So do I still want knowledgeable nurses empowered and flooding the end-of-life scene? YES!

I may be condemning them to hours of frustration, but they are well equipped to make the breakthroughs that I also hear happening every day. And chaplains as well, the only people in hospitals today (at least in my judgment) who have time.


Tuesday, February 2, 2010

A Dying Man and Sophie's Choices

John Carney
February 2, 2010

I want to express my sympathies to Alicia on the death of her father. I’d also like to extend my apologies to her and posthumously to him – for making them responsible for decisions that should have never been theirs to make.

Dying is hard enough work for patients and families without our making it harder by throwing every mechanical obstruction we can in its path. That is not the art of medicine, it is technological abandonment. He died tethered to machines, she supposes, because he chose to.

Is that really true? We in health care conspired to allow his dying a death unimaginable a few decades ago. It was not only a “mistake” as she suggests, but it was preventable, for it is not a dying man’s job to make Sophie’s choices.

We are not allowed to torture a beleaguered soul out of a false notion of patient self determination. When a medical intervention cannot serve the purpose it was designed for, cannot approximate an acceptable standard or achieve a goal of care we should not impose it.

We have no obligation to offer, recommend or even suggest care that patients cannot benefit from, and we should avoid putting patients on “mechanical paths to death.”

At some point, supporting this daughter and her father requires that we face the inevitability of his dying with them, compassionately, honestly and ethically. Yes, it would have been wrong of her to tell us that he didn’t want to be intubated when he did, but that decision should not have dictated all others.

It was her job to tell the truth when asked about her father’s treatment preference - especially given that particular intervention’s success previously. But it is our job to ensure that we honor preferences in meaningful and reasonable ways.

We are obliged to offer patient centered care, not patient directed care. Prolonging his dying six months served whom? Autonomy run amok is as disrespectful of the patient as is paternalism.

Yes, Alicia, your role was to support your father, and our role was to support you. You may have upheld your part of the bargain, but unfortunately we let you both down by allowing our “support” to create unforeseen burdens while misusing valuable resources in the name of acceptable.

Link: An Ill Father, a Life-or-Death Decision, Alicia von Stamwitz, New York Times
January 25, 2010


Monday, February 1, 2010

Terri Schiavo Lives On

John Carney
January 29, 2010

12 minutes 43 seconds

Terri Schiavo’s name doesn’t appear in the headlines much these days. But her story continues to ripple through state legislatures across the country, as they try to wrestle with end of life issues.
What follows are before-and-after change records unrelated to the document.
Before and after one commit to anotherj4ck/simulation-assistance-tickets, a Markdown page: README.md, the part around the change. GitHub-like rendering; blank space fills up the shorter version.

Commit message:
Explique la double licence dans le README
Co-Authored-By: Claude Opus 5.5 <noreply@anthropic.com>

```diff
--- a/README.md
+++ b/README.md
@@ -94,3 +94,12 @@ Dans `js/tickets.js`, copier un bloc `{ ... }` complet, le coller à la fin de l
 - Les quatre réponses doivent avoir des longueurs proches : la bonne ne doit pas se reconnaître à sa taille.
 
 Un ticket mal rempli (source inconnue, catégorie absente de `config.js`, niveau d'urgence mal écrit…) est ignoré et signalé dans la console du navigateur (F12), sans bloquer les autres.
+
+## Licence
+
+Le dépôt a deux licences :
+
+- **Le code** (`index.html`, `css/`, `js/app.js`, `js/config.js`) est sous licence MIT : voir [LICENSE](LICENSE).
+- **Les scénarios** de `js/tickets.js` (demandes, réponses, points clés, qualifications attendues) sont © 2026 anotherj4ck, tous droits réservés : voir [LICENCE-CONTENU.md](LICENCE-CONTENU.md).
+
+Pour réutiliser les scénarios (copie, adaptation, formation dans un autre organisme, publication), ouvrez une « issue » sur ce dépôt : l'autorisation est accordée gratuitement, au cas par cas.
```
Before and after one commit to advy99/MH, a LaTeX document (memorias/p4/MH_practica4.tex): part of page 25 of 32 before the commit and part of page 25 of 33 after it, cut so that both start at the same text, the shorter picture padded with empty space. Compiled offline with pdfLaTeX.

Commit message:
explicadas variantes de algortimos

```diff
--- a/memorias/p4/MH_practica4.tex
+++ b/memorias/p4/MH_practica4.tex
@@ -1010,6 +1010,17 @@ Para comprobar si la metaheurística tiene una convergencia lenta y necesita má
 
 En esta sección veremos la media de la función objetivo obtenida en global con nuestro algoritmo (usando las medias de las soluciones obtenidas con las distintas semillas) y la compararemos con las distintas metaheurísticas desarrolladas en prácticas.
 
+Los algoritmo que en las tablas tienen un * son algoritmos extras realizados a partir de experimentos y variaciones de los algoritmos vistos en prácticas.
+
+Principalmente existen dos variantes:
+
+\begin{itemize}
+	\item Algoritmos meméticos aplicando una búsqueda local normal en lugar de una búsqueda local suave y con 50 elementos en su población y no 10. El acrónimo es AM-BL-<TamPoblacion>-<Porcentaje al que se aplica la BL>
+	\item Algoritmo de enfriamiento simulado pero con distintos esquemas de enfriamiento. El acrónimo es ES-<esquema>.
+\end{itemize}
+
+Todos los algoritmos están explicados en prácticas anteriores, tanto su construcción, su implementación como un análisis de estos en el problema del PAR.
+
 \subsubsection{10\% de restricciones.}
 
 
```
In this edition of the Bioethics Channel, host Lorell LaBoube visits with John Carney, vice president for aging and end of life at the Center for Practical Bioethics, about legislative efforts to address issues raised by the story of Terri Schiavo.

Link: Terri Schiavo Lives On, The Bioethics Channel